The cold hard reality is that to date we have not been able to attract the philanthropic financial support that can realise this endeavour in the ways I had hoped and outlined during the first six months of our operation. I have not personally given up on the endeavour and am willing to make both the continued financial contributions as well as contributions of my time and skill to see if we can realise the full dream. It is worth, at this point, restating what that dream is — and also underlining what it is not.
What Catholica seeks to achieve...
|The illustrations to this commentary are taken from the headlines of recent commentaries published in Catholica. For an index to all the commentaries we have published go to www.catholica.com.au/commentary.

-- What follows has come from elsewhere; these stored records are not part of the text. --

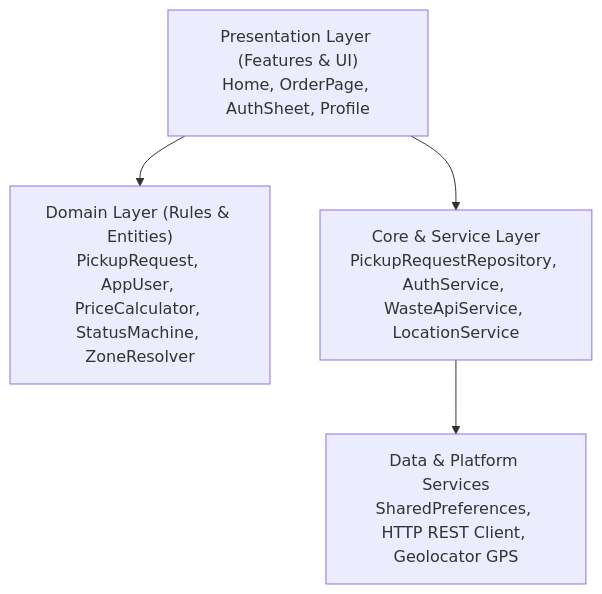
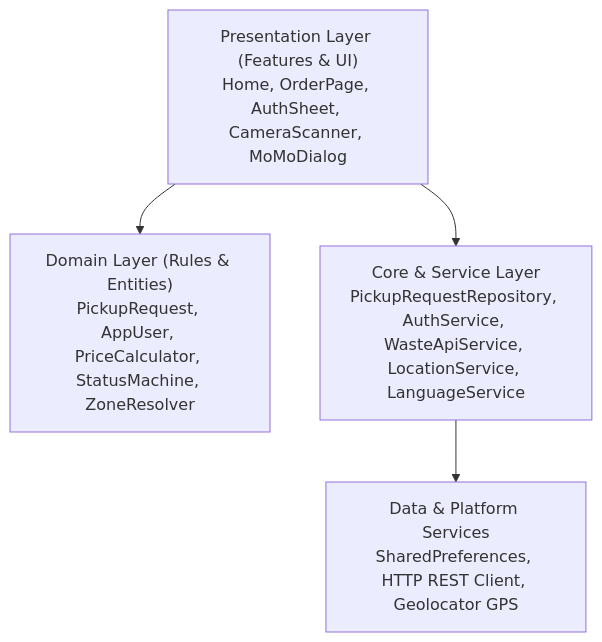
The first of 2 diagrams in docs/TECHNICAL_DOCUMENTATION.md (coder-cliff/ecoRoute), drawn with Mermaid before and after one commit. The commit also changed other lines of this file and 3 other files, not shown here.

Commit message:
Update system architecture, testing evaluation (29/29 tests), and user guide documentation

````diff
--- a/docs/TECHNICAL_DOCUMENTATION.md
+++ b/docs/TECHNICAL_DOCUMENTATION.md
@@ -6,6 +6,6 @@
 ```mermaid
 graph TD
-    UI["Presentation Layer (Features & UI)<br/>Home, OrderPage, AuthSheet, Profile"] --> Domain["Domain Layer (Rules & Entities)<br/>PickupRequest, AppUser, PriceCalculator, StatusMachine, ZoneResolver"]
-    UI --> Core["Core & Service Layer<br/>PickupRequestRepository, AuthService, WasteApiService, LocationService"]
+    UI["Presentation Layer (Features & UI)<br/>Home, OrderPage, AuthSheet, CameraScanner, MoMoDialog"] --> Domain["Domain Layer (Rules & Entities)<br/>PickupRequest, AppUser, PriceCalculator, StatusMachine, ZoneResolver"]
+    UI --> Core["Core & Service Layer<br/>PickupRequestRepository, AuthService, WasteApiService, LocationService, LanguageService"]
     Core --> Storage["Data & Platform Services<br/>SharedPreferences, HTTP REST Client, Geolocator GPS"]
 ```
````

Catholica is not simply another journal of opinion in the ways that, say, the Jesuits have started Australian Catholics or Eureka Street and seek to present style and content that appeals to a particular demographic or interest group within the wider population. Neither was it set up seeking to be competitive with the particular readership that the former journal OnLine Catholics was seeking to cater to. In its full implementation, Catholica is seeking to utilise innovative technologies — largely developed by Google — which, when we have the money to pay for them, will enable us to respond to those who today are largely distanced from the institutional Church but continue to seek spiritual answers largely through search engine enquiries. We are principally then seeking to establish here a small community having a vigorous discussion of the sort of spiritual issues that are presently unable to be addressed within the institutional context. In other words we are endeavouring to establish a discussion community which is addressing the issues which at least the intelligent, thinking, and "opinion leading" sectors of the 85% who have left the Church would like addressed but which they feel are presently not being adequately addressed by the institutional Church at large.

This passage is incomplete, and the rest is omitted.